*PROBLEM DESCRIPTION:* I would like every line of the records below that contains the word "Also" copied.

*EXERCISE MATERIALS:*
BEGIN

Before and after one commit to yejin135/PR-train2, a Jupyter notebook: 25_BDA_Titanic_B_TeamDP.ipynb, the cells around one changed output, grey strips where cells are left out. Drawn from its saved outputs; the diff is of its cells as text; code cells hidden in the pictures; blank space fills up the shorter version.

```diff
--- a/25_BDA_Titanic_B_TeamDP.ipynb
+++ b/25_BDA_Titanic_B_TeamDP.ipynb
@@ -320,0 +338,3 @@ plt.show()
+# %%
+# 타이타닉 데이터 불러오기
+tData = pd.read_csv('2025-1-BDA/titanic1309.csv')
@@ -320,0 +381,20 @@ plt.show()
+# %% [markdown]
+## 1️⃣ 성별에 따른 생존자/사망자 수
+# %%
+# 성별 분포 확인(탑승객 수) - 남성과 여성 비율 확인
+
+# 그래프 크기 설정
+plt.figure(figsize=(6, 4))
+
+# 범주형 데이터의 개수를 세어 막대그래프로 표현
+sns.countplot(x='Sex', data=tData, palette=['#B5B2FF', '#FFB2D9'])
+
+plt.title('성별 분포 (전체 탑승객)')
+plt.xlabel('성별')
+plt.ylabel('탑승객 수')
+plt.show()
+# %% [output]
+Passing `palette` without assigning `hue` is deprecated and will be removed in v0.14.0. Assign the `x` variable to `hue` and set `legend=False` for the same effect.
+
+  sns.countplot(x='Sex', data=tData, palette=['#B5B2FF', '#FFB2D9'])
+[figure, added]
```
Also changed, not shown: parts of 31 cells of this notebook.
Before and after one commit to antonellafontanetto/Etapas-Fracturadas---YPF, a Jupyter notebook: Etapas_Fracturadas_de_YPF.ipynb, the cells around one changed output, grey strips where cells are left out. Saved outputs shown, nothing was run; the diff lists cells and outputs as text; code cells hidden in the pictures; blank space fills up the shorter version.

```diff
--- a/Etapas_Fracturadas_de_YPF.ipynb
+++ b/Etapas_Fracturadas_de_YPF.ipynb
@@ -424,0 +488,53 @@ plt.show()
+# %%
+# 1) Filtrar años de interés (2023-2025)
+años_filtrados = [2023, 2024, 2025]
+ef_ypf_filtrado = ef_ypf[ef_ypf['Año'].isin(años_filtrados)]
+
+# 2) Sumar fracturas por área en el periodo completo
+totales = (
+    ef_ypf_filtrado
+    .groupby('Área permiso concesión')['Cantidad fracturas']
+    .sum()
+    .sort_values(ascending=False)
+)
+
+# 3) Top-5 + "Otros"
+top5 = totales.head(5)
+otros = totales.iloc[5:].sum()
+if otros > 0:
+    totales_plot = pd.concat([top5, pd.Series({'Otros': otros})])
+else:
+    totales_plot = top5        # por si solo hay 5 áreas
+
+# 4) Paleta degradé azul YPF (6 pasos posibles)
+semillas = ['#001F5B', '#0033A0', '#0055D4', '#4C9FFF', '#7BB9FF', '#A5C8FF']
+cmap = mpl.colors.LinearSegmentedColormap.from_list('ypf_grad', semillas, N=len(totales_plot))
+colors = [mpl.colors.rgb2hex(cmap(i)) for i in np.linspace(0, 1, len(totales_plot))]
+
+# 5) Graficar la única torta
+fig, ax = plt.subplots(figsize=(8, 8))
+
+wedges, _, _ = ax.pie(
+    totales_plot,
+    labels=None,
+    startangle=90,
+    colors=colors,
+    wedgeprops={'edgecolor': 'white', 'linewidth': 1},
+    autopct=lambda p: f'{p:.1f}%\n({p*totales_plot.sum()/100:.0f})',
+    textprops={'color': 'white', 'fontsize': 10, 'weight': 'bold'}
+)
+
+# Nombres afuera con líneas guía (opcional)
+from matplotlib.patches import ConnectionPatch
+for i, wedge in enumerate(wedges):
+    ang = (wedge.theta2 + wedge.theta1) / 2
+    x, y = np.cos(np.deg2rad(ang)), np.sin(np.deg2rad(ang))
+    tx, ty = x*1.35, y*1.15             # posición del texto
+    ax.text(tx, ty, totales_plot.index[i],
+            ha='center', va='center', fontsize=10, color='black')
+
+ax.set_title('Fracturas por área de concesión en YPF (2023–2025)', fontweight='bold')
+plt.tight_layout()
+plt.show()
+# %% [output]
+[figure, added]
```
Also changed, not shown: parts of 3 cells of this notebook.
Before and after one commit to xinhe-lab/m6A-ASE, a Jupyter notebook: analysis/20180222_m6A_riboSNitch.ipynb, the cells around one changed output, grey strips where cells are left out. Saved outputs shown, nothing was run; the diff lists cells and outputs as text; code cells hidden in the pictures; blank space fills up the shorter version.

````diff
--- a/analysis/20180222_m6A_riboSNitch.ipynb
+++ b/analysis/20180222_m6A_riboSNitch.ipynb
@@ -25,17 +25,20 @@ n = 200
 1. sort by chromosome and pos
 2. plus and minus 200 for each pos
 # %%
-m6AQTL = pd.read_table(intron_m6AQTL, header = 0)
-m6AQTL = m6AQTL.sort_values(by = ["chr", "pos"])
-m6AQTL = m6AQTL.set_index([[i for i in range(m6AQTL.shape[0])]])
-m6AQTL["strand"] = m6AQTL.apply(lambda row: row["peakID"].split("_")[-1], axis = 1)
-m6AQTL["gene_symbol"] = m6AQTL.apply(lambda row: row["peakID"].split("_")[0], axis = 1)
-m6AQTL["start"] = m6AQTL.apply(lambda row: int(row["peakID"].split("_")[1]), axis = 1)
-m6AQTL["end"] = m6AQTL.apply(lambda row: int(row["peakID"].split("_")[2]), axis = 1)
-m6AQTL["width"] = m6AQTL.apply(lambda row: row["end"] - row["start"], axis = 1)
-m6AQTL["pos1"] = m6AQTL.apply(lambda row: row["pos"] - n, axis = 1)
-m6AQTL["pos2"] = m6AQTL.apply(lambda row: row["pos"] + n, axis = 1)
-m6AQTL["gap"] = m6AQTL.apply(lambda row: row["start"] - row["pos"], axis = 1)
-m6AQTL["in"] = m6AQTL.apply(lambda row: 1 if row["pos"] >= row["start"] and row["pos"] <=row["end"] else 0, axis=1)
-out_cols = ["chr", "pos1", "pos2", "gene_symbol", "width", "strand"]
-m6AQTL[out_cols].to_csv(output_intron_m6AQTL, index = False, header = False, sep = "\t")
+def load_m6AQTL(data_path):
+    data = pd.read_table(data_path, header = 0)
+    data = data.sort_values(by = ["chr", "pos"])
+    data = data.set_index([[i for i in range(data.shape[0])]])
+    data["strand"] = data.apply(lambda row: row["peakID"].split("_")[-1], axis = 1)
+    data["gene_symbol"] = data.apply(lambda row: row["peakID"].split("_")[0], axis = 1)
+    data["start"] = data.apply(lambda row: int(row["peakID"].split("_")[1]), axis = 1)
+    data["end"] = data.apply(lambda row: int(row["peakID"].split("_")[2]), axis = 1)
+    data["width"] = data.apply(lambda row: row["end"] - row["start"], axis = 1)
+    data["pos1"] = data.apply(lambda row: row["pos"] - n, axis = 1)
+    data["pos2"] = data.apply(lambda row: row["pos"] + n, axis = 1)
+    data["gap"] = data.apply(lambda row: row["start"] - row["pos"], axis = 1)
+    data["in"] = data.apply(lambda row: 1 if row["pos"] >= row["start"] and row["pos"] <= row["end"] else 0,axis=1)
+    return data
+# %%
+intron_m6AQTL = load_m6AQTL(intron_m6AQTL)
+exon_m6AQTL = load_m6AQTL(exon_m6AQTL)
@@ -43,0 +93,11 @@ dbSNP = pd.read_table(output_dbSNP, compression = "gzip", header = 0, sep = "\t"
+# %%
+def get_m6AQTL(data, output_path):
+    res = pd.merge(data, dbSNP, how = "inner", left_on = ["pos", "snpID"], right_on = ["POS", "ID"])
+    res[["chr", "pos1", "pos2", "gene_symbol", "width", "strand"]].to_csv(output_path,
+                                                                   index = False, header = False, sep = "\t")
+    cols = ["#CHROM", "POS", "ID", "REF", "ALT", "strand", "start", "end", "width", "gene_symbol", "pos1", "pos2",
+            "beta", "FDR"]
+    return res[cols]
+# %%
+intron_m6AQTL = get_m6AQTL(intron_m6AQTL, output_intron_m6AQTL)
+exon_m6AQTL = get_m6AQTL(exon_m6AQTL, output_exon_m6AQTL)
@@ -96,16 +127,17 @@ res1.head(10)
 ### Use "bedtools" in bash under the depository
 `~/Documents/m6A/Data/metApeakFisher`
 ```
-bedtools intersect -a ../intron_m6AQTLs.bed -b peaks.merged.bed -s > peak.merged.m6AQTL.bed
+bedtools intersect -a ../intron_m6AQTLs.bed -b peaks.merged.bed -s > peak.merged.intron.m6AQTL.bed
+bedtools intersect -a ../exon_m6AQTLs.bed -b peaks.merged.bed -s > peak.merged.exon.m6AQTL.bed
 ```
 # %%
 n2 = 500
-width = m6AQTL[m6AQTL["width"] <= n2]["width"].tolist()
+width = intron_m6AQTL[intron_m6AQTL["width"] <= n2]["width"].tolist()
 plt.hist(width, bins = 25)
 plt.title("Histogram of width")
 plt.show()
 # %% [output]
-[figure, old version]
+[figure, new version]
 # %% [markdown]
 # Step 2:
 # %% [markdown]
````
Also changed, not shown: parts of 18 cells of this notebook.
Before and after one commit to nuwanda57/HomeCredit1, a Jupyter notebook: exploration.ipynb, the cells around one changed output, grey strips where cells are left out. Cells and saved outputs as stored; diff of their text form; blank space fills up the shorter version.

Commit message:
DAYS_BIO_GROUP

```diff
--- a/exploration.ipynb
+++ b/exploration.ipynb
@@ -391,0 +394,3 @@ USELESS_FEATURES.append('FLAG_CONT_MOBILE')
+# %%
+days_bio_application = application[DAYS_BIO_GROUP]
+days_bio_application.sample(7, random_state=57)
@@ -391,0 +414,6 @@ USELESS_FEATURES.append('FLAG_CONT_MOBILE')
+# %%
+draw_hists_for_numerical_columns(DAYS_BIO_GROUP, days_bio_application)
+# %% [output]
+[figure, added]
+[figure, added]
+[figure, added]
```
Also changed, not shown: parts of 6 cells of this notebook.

END

*COMPLETED EXERCISE:*
Also changed, not shown: parts of 31 cells of this notebook.
Also changed, not shown: parts of 3 cells of this notebook.
Also changed, not shown: parts of 18 cells of this notebook.
Also changed, not shown: parts of 6 cells of this notebook.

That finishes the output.